## Directions
Every line with "class" in it must be copied from the data.

(Data to process Opens)

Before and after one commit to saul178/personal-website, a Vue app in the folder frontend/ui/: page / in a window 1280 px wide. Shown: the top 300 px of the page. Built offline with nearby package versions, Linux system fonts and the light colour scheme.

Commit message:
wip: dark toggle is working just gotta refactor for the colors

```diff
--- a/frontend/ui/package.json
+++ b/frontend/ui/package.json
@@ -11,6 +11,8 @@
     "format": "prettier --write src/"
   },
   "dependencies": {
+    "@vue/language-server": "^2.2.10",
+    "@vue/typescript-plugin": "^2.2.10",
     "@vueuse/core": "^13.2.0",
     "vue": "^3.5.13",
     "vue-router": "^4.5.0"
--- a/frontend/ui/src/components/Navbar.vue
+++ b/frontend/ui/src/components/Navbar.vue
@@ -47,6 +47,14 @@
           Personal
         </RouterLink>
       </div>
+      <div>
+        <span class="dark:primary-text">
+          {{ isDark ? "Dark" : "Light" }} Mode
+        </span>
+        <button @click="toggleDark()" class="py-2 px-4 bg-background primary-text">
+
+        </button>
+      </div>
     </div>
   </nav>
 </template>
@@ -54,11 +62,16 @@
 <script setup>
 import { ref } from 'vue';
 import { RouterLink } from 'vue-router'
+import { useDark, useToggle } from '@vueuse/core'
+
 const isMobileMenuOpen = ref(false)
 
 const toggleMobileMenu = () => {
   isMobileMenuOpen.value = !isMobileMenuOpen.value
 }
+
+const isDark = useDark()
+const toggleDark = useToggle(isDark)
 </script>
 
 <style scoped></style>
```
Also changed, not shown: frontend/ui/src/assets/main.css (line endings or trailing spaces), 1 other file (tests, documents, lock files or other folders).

(Data to process Closes)
(Data to process Opens)

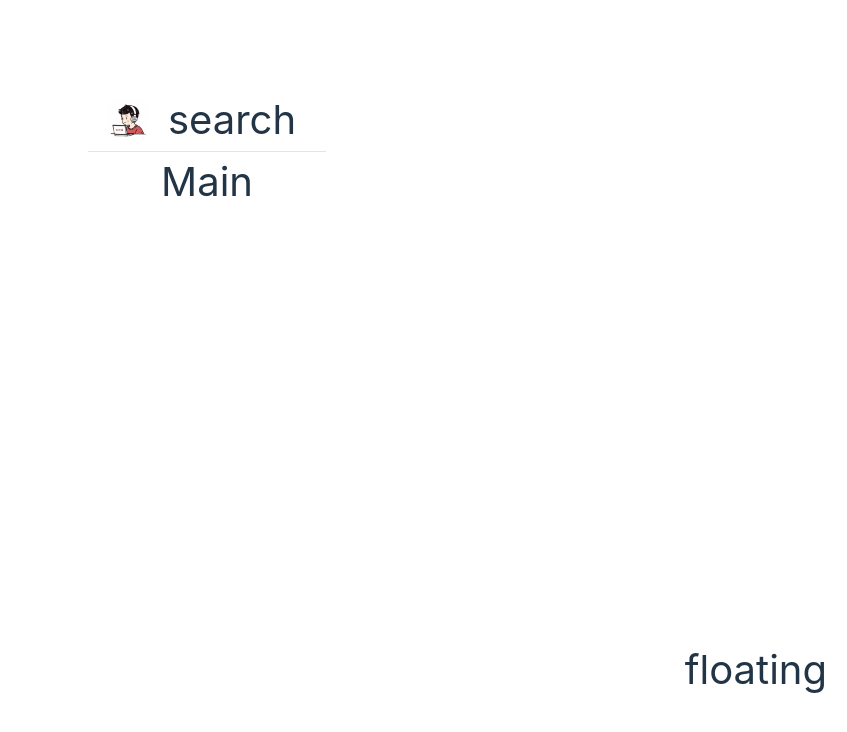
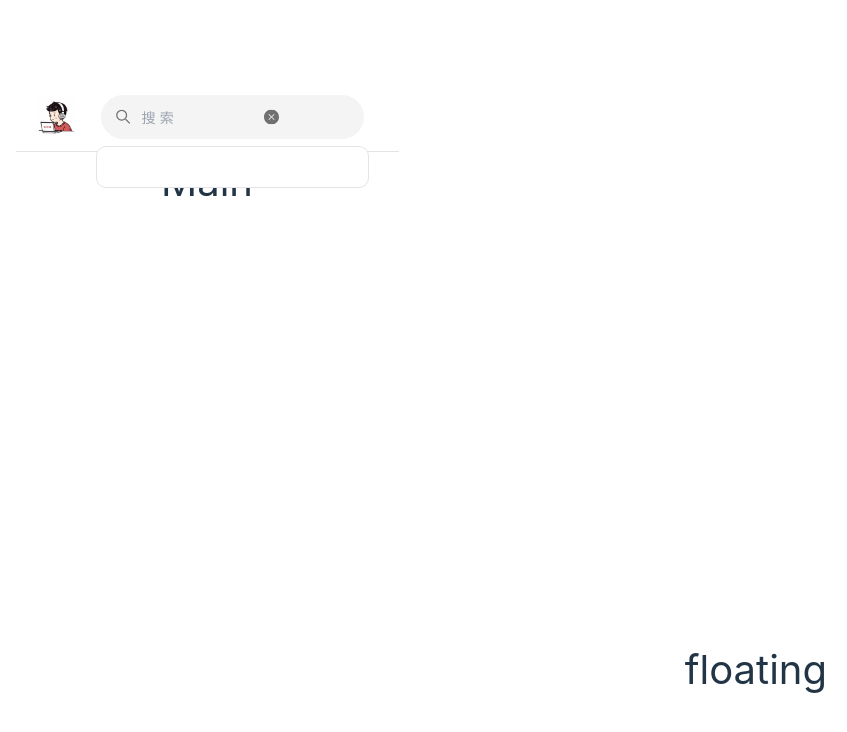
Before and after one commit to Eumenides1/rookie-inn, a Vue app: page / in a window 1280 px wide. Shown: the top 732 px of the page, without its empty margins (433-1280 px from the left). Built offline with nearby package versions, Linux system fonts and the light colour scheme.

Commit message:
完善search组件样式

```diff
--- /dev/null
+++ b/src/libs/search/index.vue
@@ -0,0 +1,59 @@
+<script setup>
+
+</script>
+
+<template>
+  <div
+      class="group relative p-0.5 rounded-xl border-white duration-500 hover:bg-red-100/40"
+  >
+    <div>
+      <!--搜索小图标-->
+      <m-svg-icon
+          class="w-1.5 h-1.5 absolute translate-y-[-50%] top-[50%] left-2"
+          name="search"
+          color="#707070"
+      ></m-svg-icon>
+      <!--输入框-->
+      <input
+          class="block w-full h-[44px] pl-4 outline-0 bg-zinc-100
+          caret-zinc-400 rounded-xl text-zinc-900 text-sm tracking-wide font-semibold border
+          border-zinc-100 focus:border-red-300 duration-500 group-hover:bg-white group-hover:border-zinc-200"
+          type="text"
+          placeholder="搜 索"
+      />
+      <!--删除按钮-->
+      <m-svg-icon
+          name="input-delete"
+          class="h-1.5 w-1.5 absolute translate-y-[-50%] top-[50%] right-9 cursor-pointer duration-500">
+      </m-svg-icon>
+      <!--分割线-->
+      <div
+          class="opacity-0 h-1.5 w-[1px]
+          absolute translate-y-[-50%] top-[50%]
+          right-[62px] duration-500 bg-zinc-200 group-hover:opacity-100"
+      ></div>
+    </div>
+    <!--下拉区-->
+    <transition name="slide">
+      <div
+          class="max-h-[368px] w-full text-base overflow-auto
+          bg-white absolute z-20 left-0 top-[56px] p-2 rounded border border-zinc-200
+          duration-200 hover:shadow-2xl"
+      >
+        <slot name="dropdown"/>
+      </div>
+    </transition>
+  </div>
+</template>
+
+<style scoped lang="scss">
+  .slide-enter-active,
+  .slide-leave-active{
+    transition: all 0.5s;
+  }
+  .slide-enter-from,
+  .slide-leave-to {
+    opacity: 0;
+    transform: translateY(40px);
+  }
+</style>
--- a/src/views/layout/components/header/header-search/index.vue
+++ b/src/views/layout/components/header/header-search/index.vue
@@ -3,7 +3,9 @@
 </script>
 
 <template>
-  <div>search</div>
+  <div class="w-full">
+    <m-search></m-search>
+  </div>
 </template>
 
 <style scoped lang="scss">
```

(Data to process Closes)

## Answer space
+        <span class="dark:primary-text">
+        <button @click="toggleDark()" class="py-2 px-4 bg-background primary-text">
+      class="group relative p-0.5 rounded-xl border-white duration-500 hover:bg-red-100/40"
+          class="w-1.5 h-1.5 absolute translate-y-[-50%] top-[50%] left-2"
+          class="block w-full h-[44px] pl-4 outline-0 bg-zinc-100
+          class="h-1.5 w-1.5 absolute translate-y-[-50%] top-[50%] right-9 cursor-pointer duration-500">
+          class="opacity-0 h-1.5 w-[1px]
+          class="max-h-[368px] w-full text-base overflow-auto
+  <div class="w-full">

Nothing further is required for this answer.